That Atlético are in this position, needing a late rally to claim the title, might be down to two massive misses from this same player against Levante and Real Madrid with those games in the melting pot. Both of those games ended 1-1, and Correa’s chances came at crucial moments.
A better question to ask about Correa might be, can you rely on him?
Shooting technique is not discussed often enough in the football world because it’s not the hardest of sciences and it’s not very exciting, but it matters. Diego Costa’s shot mechanics helped him become a prolific goalscorer, the speed at which he struck the ball catching defenders off-guard by the millisecond he needed. His was an unorthodox style but it was a style.
Think of most strikers and you can pick their favourite type of shot — the shot they will revert to, all things being equal. Most “natural finishers” will opt for the inside of the boot.
Correa doesn’t have a shot like that in his locker. The Argentine does what he feels as soon as the ball lands to his feet, and it can often have disastrous consequences. And there appears to be a trend.
What’s interesting about Correa is that his expected goals match up to his actual goals — the reason being that he scores the hard ones and misses many of the easy ones that might propel him into the “elite” category.
This only adds to the frustration, because if he could just keep taking the big chances and improve on the easy ones, we might be talking about one of the best attackers in Europe.
What Correa has achieved this season is no mean feat — he’s kept João Félix and Thomas Lemar at bay in a team with increasing competition in attack. We don’t know what Simeone’s criteria is to become a starter other than “be able to run a lot and defend without qualms,” but whatever it is Cholo asks for, Correa has it in abundance.
But back to the sitters, and the point of the article. The miss against Levante in February has no logical explanation. How do you explain this one to your boss on Monday morning? A pure lack of concentration?
And the miss against Madrid feels more like an issue with technique, a result of being over-excited that the chance had fallen to him. Correa shuffles his feet in an awkward way and ends up completely messing up the shot. At 2-0 up after an hour at home, you would have fancied Atlético to wrap up all three points.

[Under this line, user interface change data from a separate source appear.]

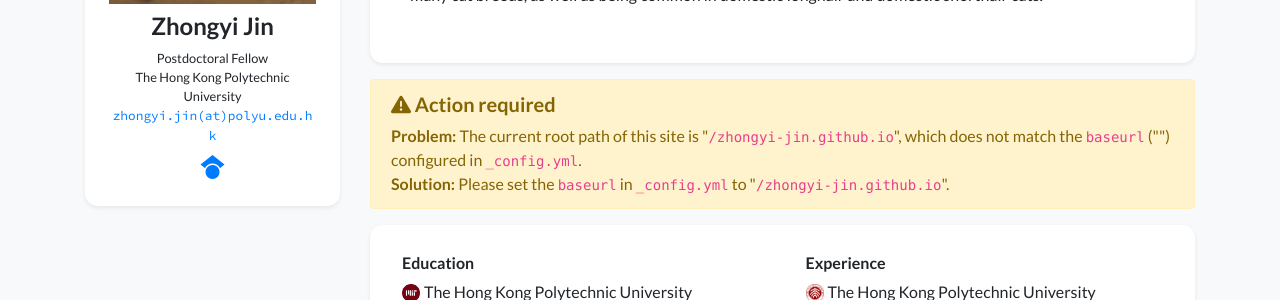
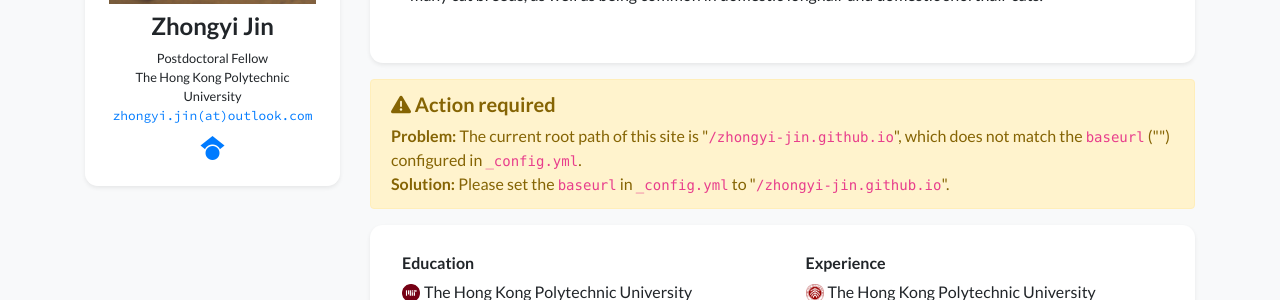
Before and after one commit to zhongyi-jin/zhongyi-jin.github.io, a Jekyll site: the page built from index.html, in a window 1280 px wide. Shown: the part 307-607 px from the top of the page. Built offline with Jekyll 4.4.1, drawn with Linux system fonts in a browser that asks for light colours; nearby versions of some CDN libraries; a style sheet for code colours, icons or effects is not loaded.

Commit message:
Update profile.yml

```diff
--- a/_data/profile.yml
+++ b/_data/profile.yml
@@ -8,7 +8,7 @@ positions:
   logo: /assets/images/badges/MIT_Social_circle.png  # Logo is optional
 
 
-email: "zhongyi.jin@polyu.edu.hk"
+email: "zhongyi.jin@outlook.com"
 # cv_link: link-to-your-cv-file
 gscholar: xFmQpf4AAAAJ  # This is an example, replace it with your own Google Scholar ID
 # github: your_github_id
```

So the big question remains: is Ángel Correa good?
I don’t really have an answer. He is 26 now and not likely to improve massively on his finishing, but if he could score the big chances, this article would have looked entirely different or might not exist. Our brains are wired to remember the big misses and draw conclusions from them, and the reason Correa misses these chances is because he is in the position to take them, which is another worthwhile point to make. Every other aspect of Correa’s game is good, but his finishing looks like it will never be polished.
Correa’s essence is his unpredictability, and any manager that starts him in his team accepts that premise. Every defender marking him must acknowledge the same. The best I can do is say that “Ángel Correa is unique; and that counts for something.”